Third, by asking its Amethi district unit, which functions under direct supervision of Congress' first family, to issue a resolution, Congress made another mistake. A district unit making such a resolution is unprecedented. Moreover, adding that contesting from constituencies in north and south India was needed to show wider representation for a prime minister-in-making is naïve. The party leaders perhaps forget that Manmohan Singh, prime minister for 10 years of Congress-led UPA, was a Rajya Sabha MP from Assam. He or Congress never considered a Lok Sabha seat for him. Singh had contested parliamentary election from South Delhi once and had lost it badly.

Fourth, the references of Indira and Sonia Gandhi in this regard is completely devoid of sense of history. The least that was expected from Congress was knowledge about their supreme leaders. Indira Gandhi had gone to Chikmaglur in Karnataka to contest a by-election in October 1978 after she had suffered ignominious defeat in Raebareli by Raj Narain in 1977. In 1975, she had imposed Emergency after Allahabad High Court ruled her election to Lok Sabha illegal. Instead of quitting, Indira Gandhi imposed Emergency in June 1975 and remained in power till 1977.

Incidentally, the Chikmaglur by-election had happened in the immediate aftermath of a political blunder committed by Janata Party government, the arrest of Indira Gandhi in an alleged corruption case. Despite then prime minister Morarji Desai’s caution, the then home minister Charan Singh went for Indira’s arrest. Rest is history.

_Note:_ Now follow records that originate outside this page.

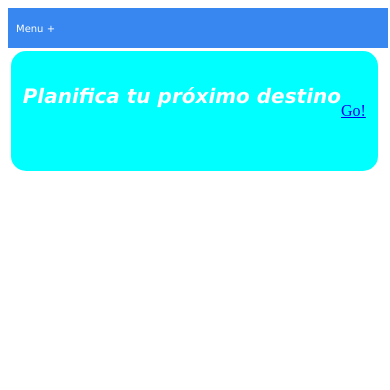
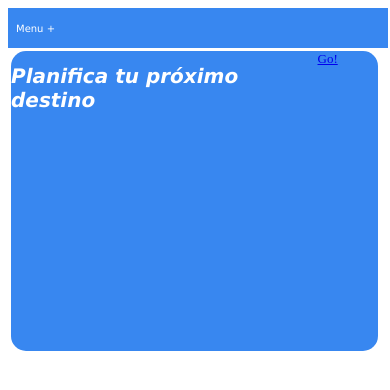
Before and after one commit to Ademostenes/Flighthandler, a plain HTML site: page Flighthandler/index.html in a window 390 px wide. Drawn offline with Linux system fonts and the light colour scheme.

Commit message:
Add files via upload

```diff
--- a/Flighthandler/css/estilos.css
+++ b/Flighthandler/css/estilos.css
@@ -2,8 +2,8 @@
 
 .busquedas {
     display: flex;
-    width: 1150px;
-    height: 100px;
+    width: 85%;
+    height: 25%;
     border-radius: 45px;
     background-color: white;
     opacity: 90%;
@@ -48,9 +48,11 @@
     display: flex;
     color: rgb(255, 255, 255);
     font-family: Verdana, Geneva, Tahoma, sans-serif;
-    font-size: 48px;
+    font-size: 40px;
     padding-bottom: 30px;
     font-style: oblique;
+    transition-property: font-size;
+    transition-duration: 0.5s;
 }
 
 #finder {
@@ -205,26 +207,51 @@ nav {
 
 .spanBuscar:active {
     font-size: 25px;
-
+}
 .inicioMovil {
     display: none;
 }
 }
-} /* Finaliza estilo Desktop.*/
+
+
+/* Finaliza estilo Desktop.*/
 
 @media only screen and (min-width:500px){
     .inicioMovil {
         display: none;
     }
+
+
 }
+
+@media screen and (max-width:700px) {
+
+    .botonBuscar {
+        width: 60px;
+        height: 40px;
+    }
+
+    .h1Nav {
+        font-size: 35px;
+    }
+
+}
+
 
 /* Inicia estilo mobile 1*/
 
 @media only screen and (max-width:499px){
 
     .busquedas {
-    display: flex;
+    display: block;
 }
+
+    .spanBuscar {
+        font-size: 13px;
+    }
+
+
+
 
 .navegacion {
     display:none;
@@ -247,11 +274,11 @@ justify-content: center;
 
 #finder {
     display: flex;
-    height: 120px;
+    height: 300px;
     width: 98%;
-    align-items: center;
+    align-items: top;
     justify-content: center;
-    background-color: aqua;
+    background-color: rgb(56, 135, 240);
     border-radius: 15px;
     margin-top: 3px;
     margin-left: 3px;
```
Also changed, not shown: Flighthandler/index.html (+1 -0 lines).
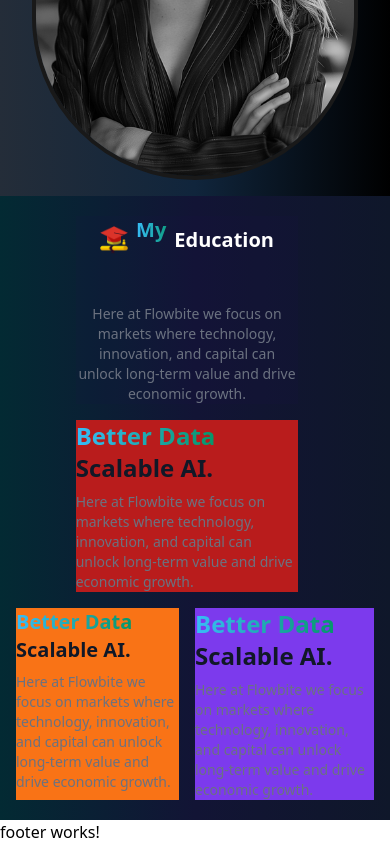
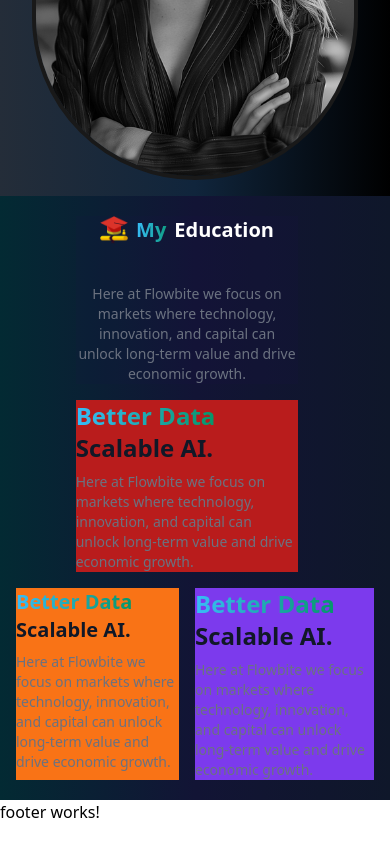
Before and after one commit to theprabhuofficial/myPortfolio, an Angular app: page / in a window 390 px wide. Shown: the part 728-1572 px from the top of the page. Built offline with nearby package versions, Linux system fonts and the light colour scheme.

Commit message:
updated css

```diff
--- a/src/app/components/education/education.component.html
+++ b/src/app/components/education/education.component.html
@@ -5,7 +5,7 @@
         <h1 class="flex items-center justify-center mx-auto mb-2 text-xl font-extrabold text-white sm:mb-4 sm:text-3xl md:text-5xl lg:text-6xl pb-8">
             <img src="../../../assets/images/graduation.png" alt="Education Icon" class="w-7 h-7 md:w-12 md:h-12 lg:w-16 lg:h-16 mr-2">
             <!-- Add mr-2 for a little margin right -->
-            <span class="text-transparent bg-clip-text bg-gradient-to-r from-sky-400 to-emerald-600 pr-2 pb-5">My</span>Education
+            <span class="text-transparent bg-clip-text bg-gradient-to-r from-sky-400 to-emerald-600 pr-2 md:pb-5 lg:pb-5">My</span>Education
         </h1>
 
         <p class="text-sm font-normal text-gray-500 sm:text-lg lg:text-xl dark:text-gray-400">
```
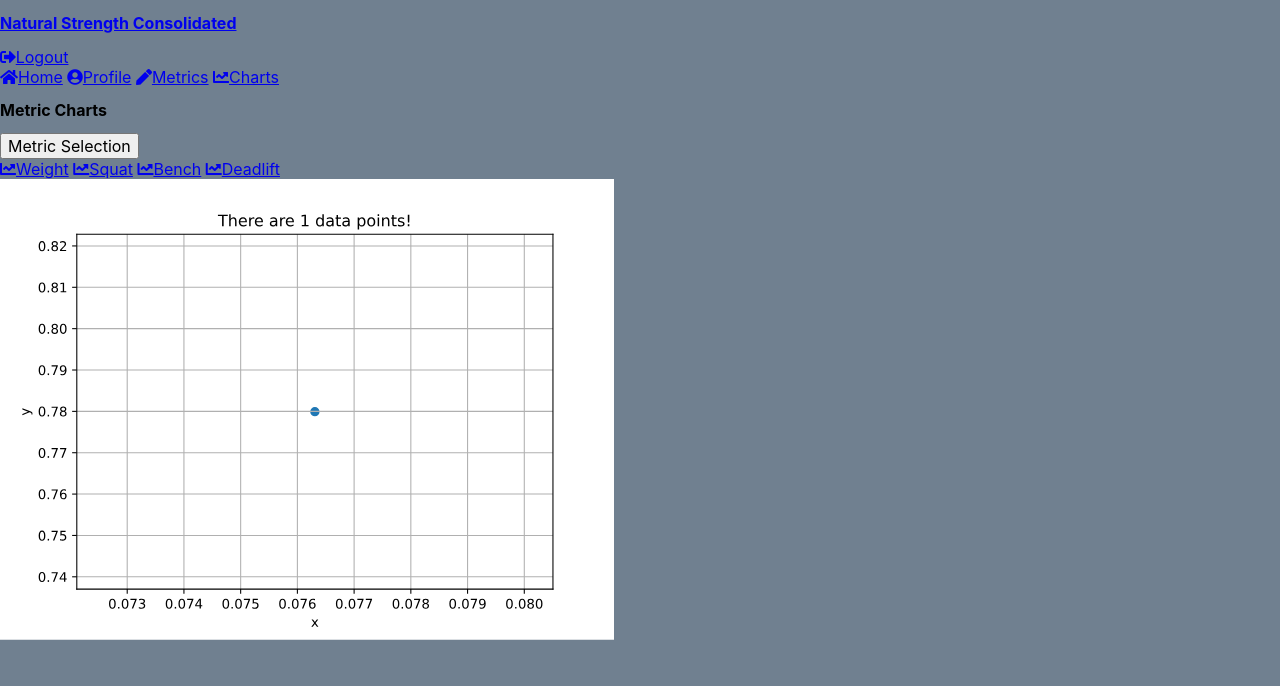
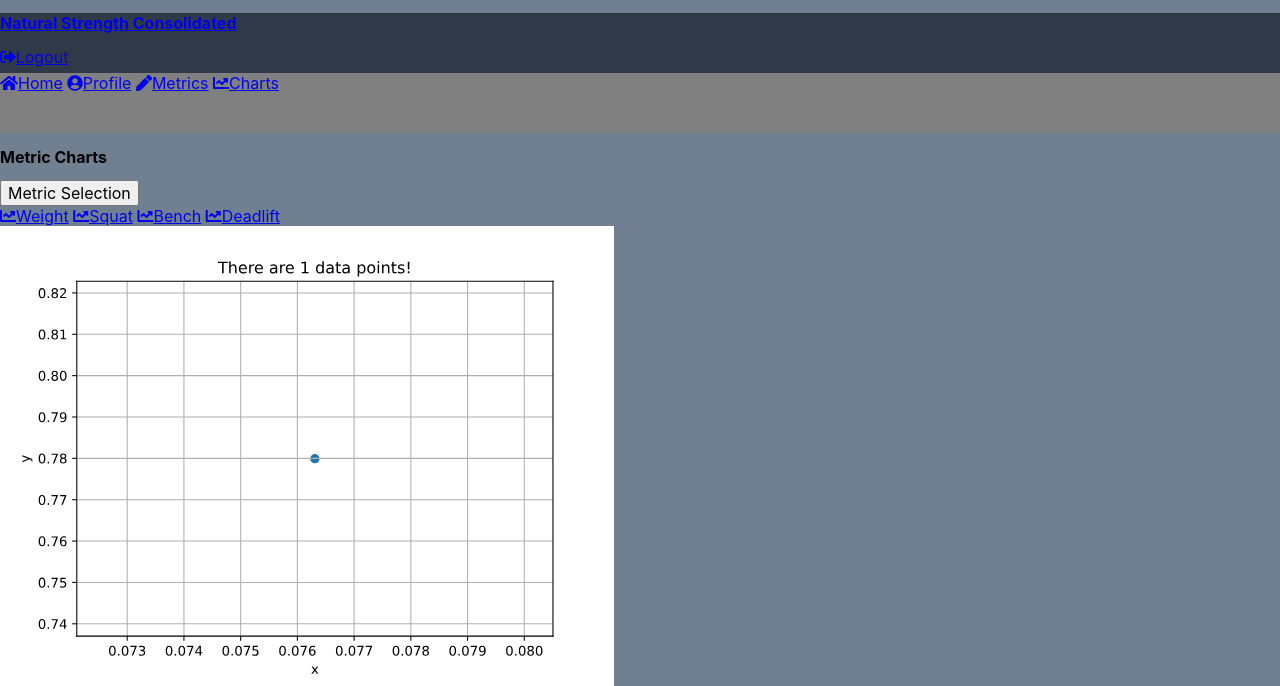
Before and after one commit to jjz17/Natural-Strength, a Flask app: page /plot/1 in a window 1280 px wide. Shown: the top 686 px of the page. Run offline with Flask 2, Linux system fonts and the light colour scheme.

Commit message:
Experimenting with css

```diff
--- a/application/static/test.css
+++ b/application/static/test.css
@@ -112,3 +112,17 @@ form input[type="submit"] {
     background-color: #2868c7;
     transition: background-color 0.2s;
 }
+
+.navtop {
+    height: 60px;
+    width: 100%;
+    border: 0;
+}
+
+.navtop.first {
+    background-color: #2f3947;
+}
+
+.navtop.second {
+    background-color: grey;
+}
```
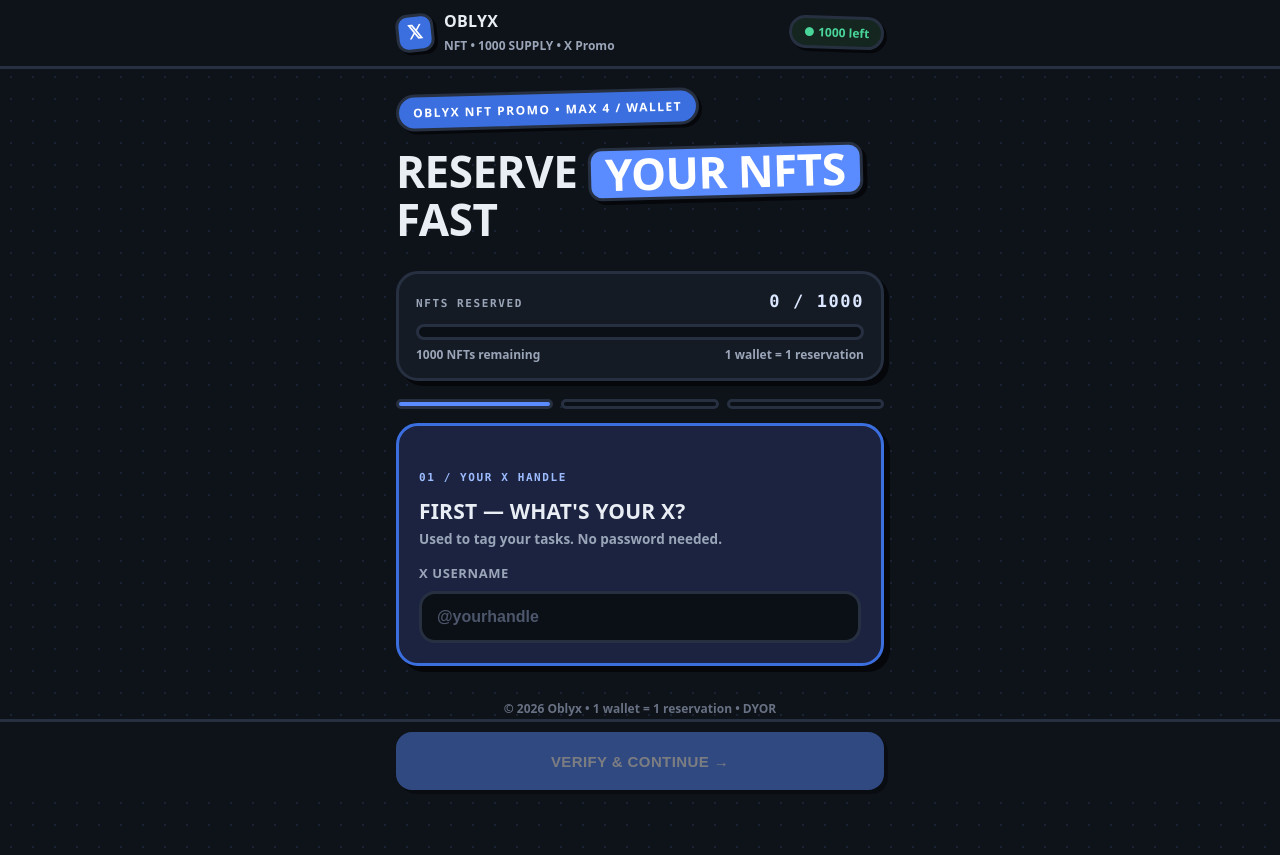
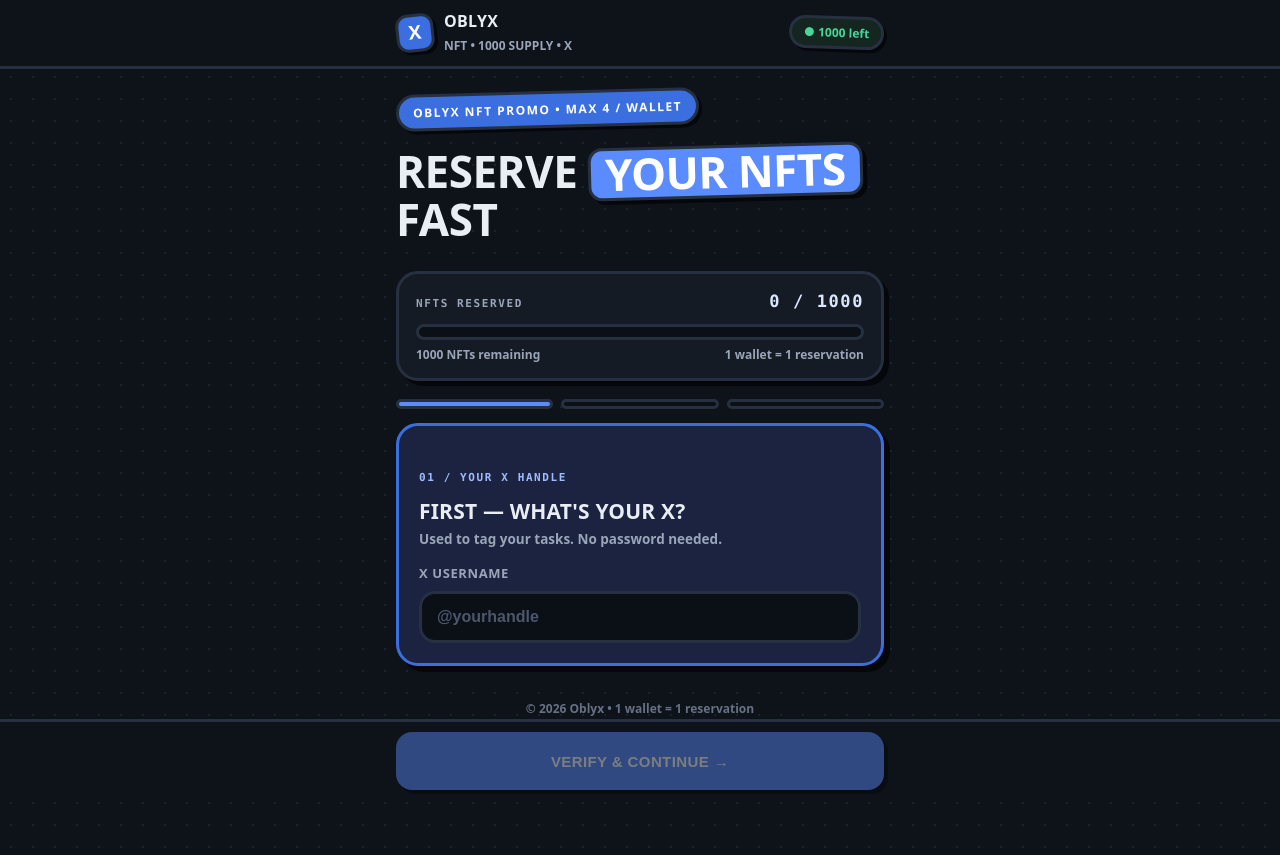
Before and after one commit to nazmus-sadat9/rudro-rkm, a Next.js app: page / in a window 1280 px wide. Built offline with nearby package versions, Linux system fonts and the light colour scheme; no server answers; the database is empty.

Commit message:
fix: remove some texts

```diff
--- a/app/page.tsx
+++ b/app/page.tsx
@@ -204,9 +204,9 @@
 
   const nextLabel =
     step === 1 ? (checkingHandle ? "Verifying…" : "Verify & continue →")
-    : step === 2 ? "Continue to wallet →"
-    : step === 3 ? (submitting ? "Reserving…" : `Reserve ${qty} NFT${qty > 1 ? "s" : ""}`)
-    : "Done";
+      : step === 2 ? "Continue to wallet →"
+        : step === 3 ? (submitting ? "Reserving…" : `Reserve ${qty} NFT${qty > 1 ? "s" : ""}`)
+          : "Done";
 
   function taskBtn(key: TaskKey, label: string) {
     if (done[key]) return { text: "Next →", cls: "btn btn-p" };
@@ -254,10 +254,10 @@
     <>
       <header className="nav">
         <div className="nav-in">
-          <div className="badge-x">𝕏</div>
+          <div className="badge-x">X</div>
           <div className="brand">
             <b>{SITE.projectName}</b>
-            <span>{SITE.tokenSymbol} • X Promo</span>
+            <span>{SITE.tokenSymbol} • X</span>
           </div>
           <div className="left-pill">● {left} left</div>
         </div>
@@ -379,7 +379,7 @@
           </section>
         )}
 
-        <footer>© 2026 {SITE.projectName} • 1 wallet = 1 reservation • DYOR</footer>
+        <footer>&copy; 2026 {SITE.projectName} • 1 wallet = 1 reservation</footer>
       </div>
 
       {step !== 4 && (
```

Sonia Gandhi had gone to file her nomination from Bellary in Karnataka amid high drama and suspense in 1999 because the Congress leadership was apprehensive that the BJP may come up with some mischief in Raebareli on her maiden entry into electoral politics.

Your guide to the latest election news, analysis, commentary, live updates and schedule for Lok Sabha Elections 2019 on firstpost.com/elections. Follow us on Twitter and Instagram or like our Facebook page for updates from all 543 constituencies for the upcoming general elections.

Updated Date: Mar 25, 2019 08:10:27 IST

Also See